====== Records provided
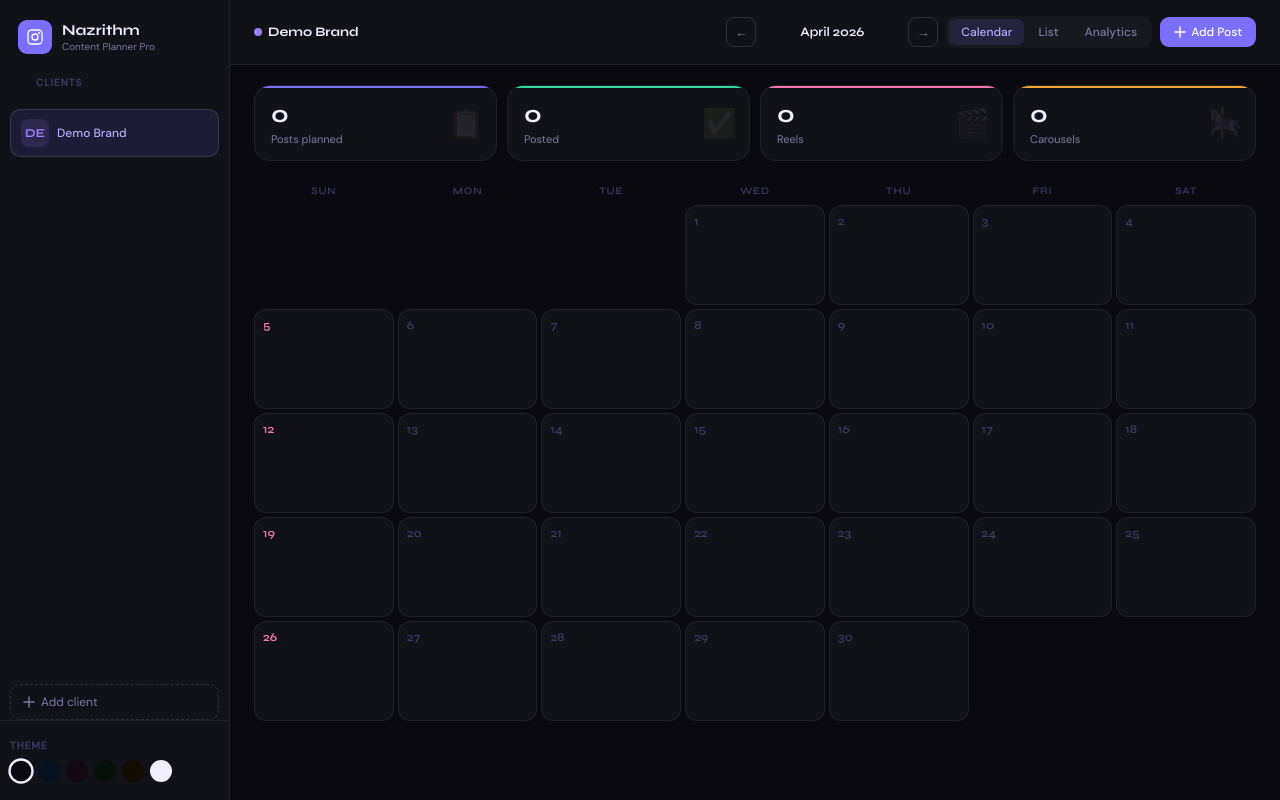
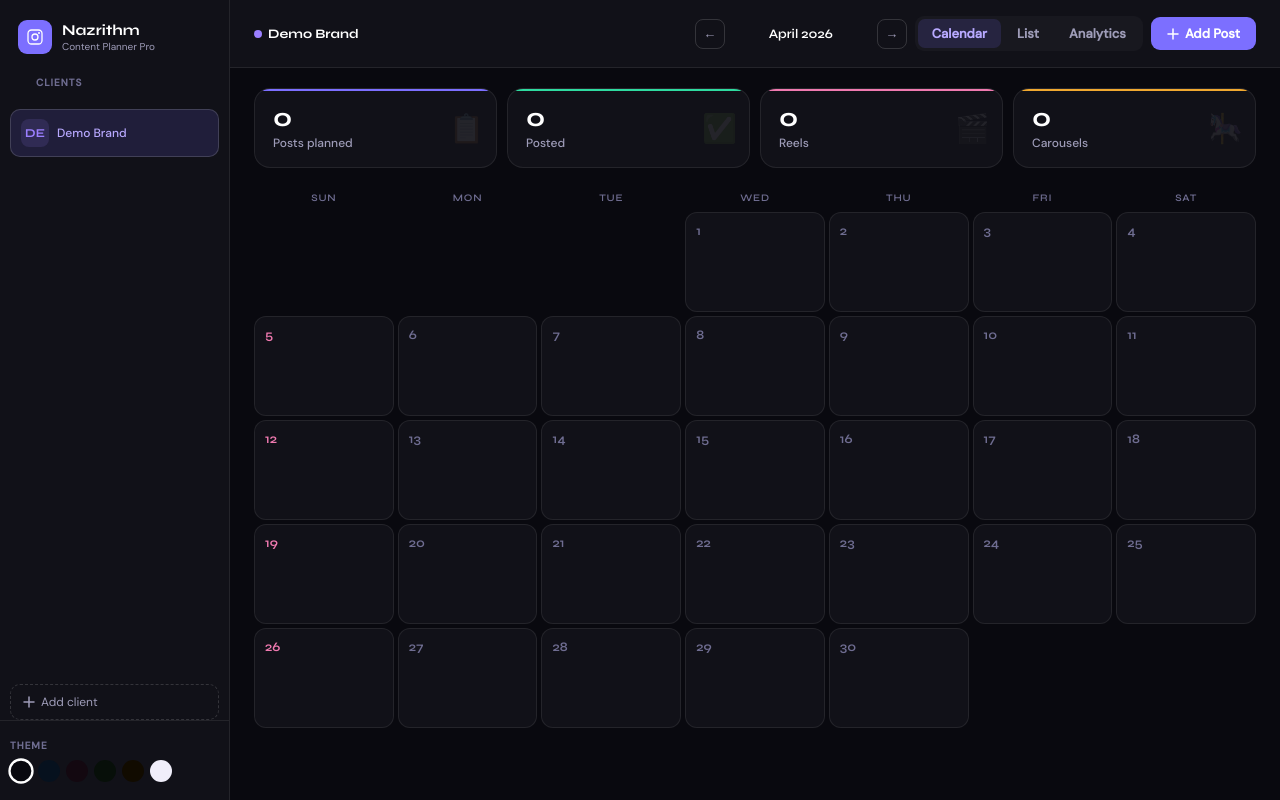
Before and after one commit to xyresiiic/Content-Calandar, a plain HTML site: page index.html in a window 1280 px wide. Drawn offline with Linux system fonts and the light colour scheme.

Commit message:
fix errors

```diff
--- a/style.css
+++ b/style.css
@@ -1,42 +1,42 @@
 /* ─── THEMES ──────────────────────────────── */
 :root{
   --bg:#09090f;--sur:#111118;--sur2:#18181f;--sur3:#22222e;
-  --bdr:rgba(255,255,255,.06);--bdr2:rgba(255,255,255,.12);
-  --tx:#eeeeff;--tx2:#7a78a0;--tx3:#3a3860;
-  --acc:#7c6fff;--acc2:#b8a9ff;--accbg:rgba(124,111,255,.13);
+  --bdr:rgba(255,255,255,.08);--bdr2:rgba(255,255,255,.15);
+  --tx:#ffffff;--tx2:#9e9cb8;--tx3:#6f6d91;
+  --acc:#7c6fff;--acc2:#b8a9ff;--accbg:rgba(124,111,255,.15);
   --red:#f06060;--redbg:rgba(240,96,96,.1);
   --grn:#2fdba0;--yel:#f0a830;
   --radius:12px;--radius2:16px;
 }
 .t-aurora{
   --bg:#06111e;--sur:#0d1e30;--sur2:#132840;--sur3:#1a344f;
-  --bdr:rgba(0,210,255,.07);--bdr2:rgba(0,210,255,.17);
-  --tx:#d8f8ff;--tx2:#5ab0c8;--tx3:#1a5070;
-  --acc:#00d4ff;--acc2:#80eaff;--accbg:rgba(0,212,255,.12);
+  --bdr:rgba(0,210,255,.09);--bdr2:rgba(0,210,255,.18);
+  --tx:#ffffff;--tx2:#8fd1e3;--tx3:#4fa0c2;
+  --acc:#00d4ff;--acc2:#80eaff;--accbg:rgba(0,212,255,.15);
 }
 .t-blossom{
   --bg:#130810;--sur:#1f1020;--sur2:#2b1830;--sur3:#382040;
-  --bdr:rgba(255,130,200,.07);--bdr2:rgba(255,130,200,.17);
-  --tx:#ffe4f8;--tx2:#c080b0;--tx3:#602040;
-  --acc:#ff6ec8;--acc2:#ffb0e8;--accbg:rgba(255,110,200,.12);
+  --bdr:rgba(255,130,200,.09);--bdr2:rgba(255,130,200,.18);
+  --tx:#ffffff;--tx2:#d8a1c9;--tx3:#a8678c;
+  --acc:#ff6ec8;--acc2:#ffb0e8;--accbg:rgba(255,110,200,.15);
 }
 .t-jade{
   --bg:#070f09;--sur:#0f1a12;--sur2:#172219;--sur3:#1e2d21;
-  --bdr:rgba(70,200,100,.07);--bdr2:rgba(70,200,100,.17);
-  --tx:#e0f8e8;--tx2:#60b070;--tx3:#205030;
-  --acc:#3dd870;--acc2:#88f0a8;--accbg:rgba(61,216,112,.12);
+  --bdr:rgba(70,200,100,.09);--bdr2:rgba(70,200,100,.18);
+  --tx:#ffffff;--tx2:#8ac797;--tx3:#539665;
+  --acc:#3dd870;--acc2:#88f0a8;--accbg:rgba(61,216,112,.15);
 }
 .t-solar{
   --bg:#110b00;--sur:#1c1400;--sur2:#261c00;--sur3:#332600;
-  --bdr:rgba(255,170,0,.07);--bdr2:rgba(255,170,0,.17);
-  --tx:#fff2cc;--tx2:#b08830;--tx3:#604400;
-  --acc:#f0a800;--acc2:#ffd060;--accbg:rgba(240,168,0,.12);
+  --bdr:rgba(255,170,0,.09);--bdr2:rgba(255,170,0,.18);
+  --tx:#ffffff;--tx2:#d6bc7a;--tx3:#b59143;
+  --acc:#f0a800;--acc2:#ffd060;--accbg:rgba(240,168,0,.15);
 }
 .t-pearl{
-  --bg:#f0eefa;--sur:#ffffff;--sur2:#ece8fc;--sur3:#e0d8f8;
-  --bdr:rgba(100,70,200,.07);--bdr2:rgba(100,70,200,.15);
-  --tx:#1a1438;--tx2:#6a5898;--tx3:#b0a8d0;
-  --acc:#5c3fff;--acc2:#9070ff;--accbg:rgba(92,63,255,.09);
+  --bg:#f0eefa;--sur:#ffffff;--sur2:#f5f3ff;--sur3:#e0d8f8;
+  --bdr:rgba(100,70,200,.09);--bdr2:rgba(100,70,200,.18);
+  --tx:#110e24;--tx2:#4b3f6e;--tx3:#776a9c;
+  --acc:#5c3fff;--acc2:#9070ff;--accbg:rgba(92,63,255,.1);
   --red:#d03030;--redbg:rgba(208,48,48,.08);
   --grn:#10a860;--yel:#c08000;
 }
@@ -153,7 +153,7 @@ body{font-family:'DM Sans',sans-serif;background:var(--bg);color:var(--tx);trans
 /* view tabs */
 .view-tabs{display:flex;gap:2px;background:var(--sur2);border-radius:9px;padding:3px;}
 .v-tab{
-  padding:5px 12px;border-radius:7px;font-size:12px;font-weight:500;
+  padding:6px 14px;border-radius:7px;font-size:13px;font-weight:600;
   color:var(--tx2);cursor:pointer;transition:all .15s;border:none;background:none;
   font-family:'DM Sans',sans-serif;
 }
@@ -161,10 +161,10 @@ body{font-family:'DM Sans',sans-serif;background:var(--bg);color:var(--tx);trans
 
 /* action btn */
 .act-btn{
-  display:flex;align-items:center;gap:5px;
-  padding:7px 14px;border-radius:9px;
+  display:flex;align-items:center;justify-content:center;gap:6px;
+  padding:8px 16px;border-radius:9px;
   background:var(--acc);color:#fff;border:none;
-  font-size:12px;font-weight:500;cursor:pointer;font-family:'DM Sans',sans-serif;
+  font-size:13px;font-weight:600;cursor:pointer;font-family:'DM Sans',sans-serif;
   transition:opacity .15s;
 }
 .act-btn:hover{opacity:.85;}
@@ -177,16 +177,16 @@ body{font-family:'DM Sans',sans-serif;background:var(--bg);color:var(--tx);trans
 .stats-grid{display:grid;grid-template-columns:repeat(4,1fr);gap:10px;margin-bottom:20px;}
 .stat-card{
   background:var(--sur);border:1px solid var(--bdr);border-radius:var(--radius2);
-  padding:14px 16px;position:relative;overflow:hidden;
-  display:flex;flex-direction:column;justify-content:center;
+  padding:16px 18px;position:relative;overflow:hidden;
+  display:flex;flex-direction:column;justify-content:center;gap:4px;
 }
 .stat-card::before{content:'';position:absolute;top:0;left:0;right:0;height:2px;border-radius:var(--radius2) var(--radius2) 0 0;}
 .stat-card:nth-child(1)::before{background:var(--acc);}
 .stat-card:nth-child(2)::before{background:var(--grn);}
 .stat-card:nth-child(3)::before{background:#f07ab0;}
 .stat-card:nth-child(4)::before{background:var(--yel);}
-.stat-num{font-family:'Syne',sans-serif;font-size:24px;font-weight:700;color:var(--tx);}
-.stat-lbl{font-size:11px;color:var(--tx2);margin-top:3px;}
+.stat-num{font-family:'Syne',sans-serif;font-size:26px;font-weight:700;color:var(--tx);line-height:1;}
+.stat-lbl{font-size:12px;font-weight:500;color:var(--tx2);}
 .stat-bg-icon{position:absolute;right:12px;top:50%;transform:translateY(-50%);font-size:28px;opacity:.08;}
 
 /* ─── CALENDAR ────────────────────────────── */
@@ -197,9 +197,10 @@ body{font-family:'DM Sans',sans-serif;background:var(--bg);color:var(--tx);trans
 .cal-cell{
   background:var(--sur);border:1px solid var(--bdr);
   border-radius:var(--radius);min-height:100px;
-  padding:8px;cursor:pointer;
+  padding:10px;cursor:pointer;
   transition:border-color .15s,background .15s;
   position:relative;overflow:hidden;
+  display:flex;flex-direction:column;gap:4px;
 }
 .cal-cell:hover{border-color:var(--bdr2);background:var(--sur2);}
 .cal-cell.today{border-color:var(--acc);background:var(--accbg);}
@@ -207,20 +208,20 @@ body{font-family:'DM Sans',sans-serif;background:var(--bg);color:var(--tx);trans
 .cal-cell.empty{background:none;border-color:transparent;cursor:default;}
 .cal-cell.sunday .cell-dn{color:#f07ab0;}
 .cell-dn{
-  font-family:'Syne',sans-serif;font-size:12px;font-weight:600;
-  color:var(--tx3);margin-bottom:5px;
+  font-family:'Syne',sans-serif;font-size:13px;font-weight:600;
+  color:var(--tx3);
   display:flex;align-items:center;justify-content:space-between;
 }
 .cal-cell.today .cell-dn{color:var(--acc2);}
-.today-chip{font-size:8px;background:var(--acc);color:#fff;padding:1px 5px;border-radius:6px;font-weight:700;}
+.today-chip{font-size:9px;background:var(--acc);color:#fff;padding:2px 6px;border-radius:6px;font-weight:700;}
 .post-pill{
-  font-size:10px;font-weight:500;padding:2px 6px;border-radius:5px;
-  margin-bottom:2px;display:block;
+  font-size:11px;font-weight:600;padding:4px 8px;border-radius:6px;
+  display:block;
   white-space:nowrap;overflow:hidden;text-overflow:ellipsis;
   cursor:pointer;transition:filter .1s;
 }
 .post-pill:hover{filter:brightness(1.2);}
-.more-pill{font-size:10px;color:var(--tx3);display:block;padding:1px 0;}
+.more-pill{font-size:11px;font-weight:500;color:var(--tx3);display:block;padding:2px 0;}
 
 /* ─── LIST VIEW ───────────────────────────── */
 .list-filters{display:flex;gap:6px;margin-bottom:14px;flex-wrap:wrap;}
```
============
__What to work on__: When a line of the records holds the word "hover", copy that line.

__Expected answer__:
 .act-btn:hover{opacity:.85;}
 .cal-cell:hover{border-color:var(--bdr2);background:var(--sur2);}
 .post-pill:hover{filter:brightness(1.2);}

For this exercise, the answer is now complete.